Explaining your chronic pain to your friends, family or boss can be difficult. But what if there were a tool, which could not only help your support network better understand your suffering, it could also help relieve your pain? The research-based graphic novel Pain is Really Strange by body worker Steve Haines and illustrator Sophie Standing might be able to accomplish both.
Here are the highlights of this thoughtfully written and intriguingly designed book:
The book begins with the premise that pain hurts, but that it hurts differently for everyone. Consider an Olympic runner who finished a race with a broken fibula (all he felt was “a pop”) or a dancer who sprained her arm and had such terrible pain that even touching it with a feather produced a terrifying burning sensation.
Pain is Really Strange makes a distinction between acute and chronic pain, relating that the brain evolved to see pain as an indication of danger. Acute pain is the body’s way of letting you know it’s at risk of being fatally injured (think back to caveman days: being eaten by a saber tooth tiger, burned by a cooking fire or stabbed by an enemy’s spear).
Is it Acute or Chronic?
Say you had a broken leg or whiplash (acute pain). Chronic pain is what happens when the body becomes sensitized to the acute pain and forgets to turn off the alarm. It thinks you’re still being threatened and so it stays in overdrive.
The basis for this is our “neuroplastic” brain, which is capable of forming and reforming based on our habits (whether habits of thought and activity). It creates things called “neurotags,” which are brain maps that link many of the body’s systems into a pain event.
The Importance of Neurotags
There’s no actual pain center in the brain – instead, pain is made up of cells, nerves, memory and emotion, which link together into a single neurotag. Tug one link, like thinking of a certain memory, and you can trigger pain. For example, thinking of when you fell off your bike as a kid may make the elbow you skinned then hurt now.
Since neurotags overlap each other, one neurotag can trigger another, which gives us lots of opportunities to hurt. That’s the downside of our malleable brains.
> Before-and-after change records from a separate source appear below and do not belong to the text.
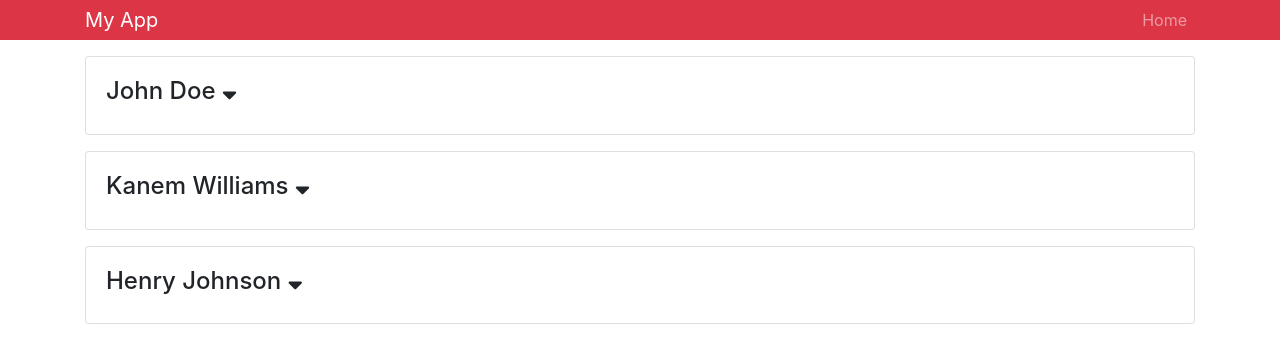
Repository: Mtbwka/contactmanager
Page: /
An editor plug-in stored every save of this project. The page is shown before and after the next save, followed by the edit.
The browser window is 1280 px wide. The pictures show the whole page.
Some web libraries are served in a nearby version. The project was rebuilt for these pictures with package versions that can differ from the ones it lists, and the page was loaded fresh each time.

Above is the page before, as saved 2019-05-01 13:57:06.

After the next save:
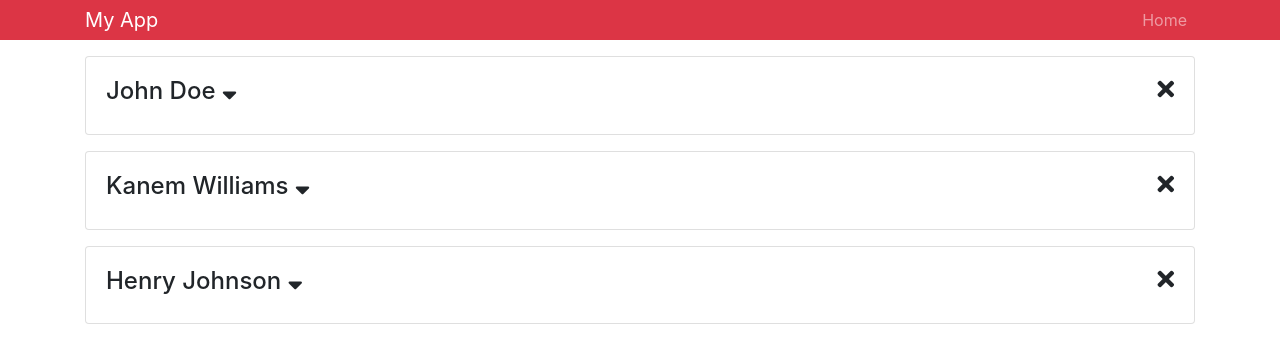
Saved 43 s later.
--- a/src/components/Contact.js
+++ b/src/components/Contact.js
@@ -21,6 +21,7 @@ class Contact extends Component {
             className='fas fa-sort-down'
             style={{ cursor: 'pointer' }}
           />
+          <i className='fas fa-times' style={{ float: 'right' }} />
         </h4>
         {showContactInfo ? (
           <ul className='list-group'>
The upside of the “cells that wire together fire together” news is that we can use it to our advantage. We can amplify pain, but we can also unlearn it.
Haines mentions a few different ways to do that – like getting rid of unhelpful language and changing movement habits (like how you climb the stairs). They sound almost too simple, but if done mindfully and slowly, these changes in activity can rewire our brains to help decrease pain.
Because this is a relatively short novel (you can read it in 30 minutes or so), Haines doesn’t have room to go in-depth into these new approaches. Instead, he tackles them in blog posts like Orienting to Your Body – Weight Outside, Skin Inside and Dissociation, Body Maps and Pain. His blog is also a great resource for the most current pain news and studies, like NPR’s story, Emotion Influences the Intensity of Pain.
Here’s a video of Haines talking about one of the book’s central themes – how pain and safety are linked:
Understanding is Relieving
And there’s more good news: Understanding pain is a very good way to relieve it. A Lancet study from 2014 compared treatments of whiplash sufferers and found that reading about pain for 30 minutes then having two phone calls with a health care practitioner beat pain as well as 20 (yes, 20!) sessions of physiotherapy.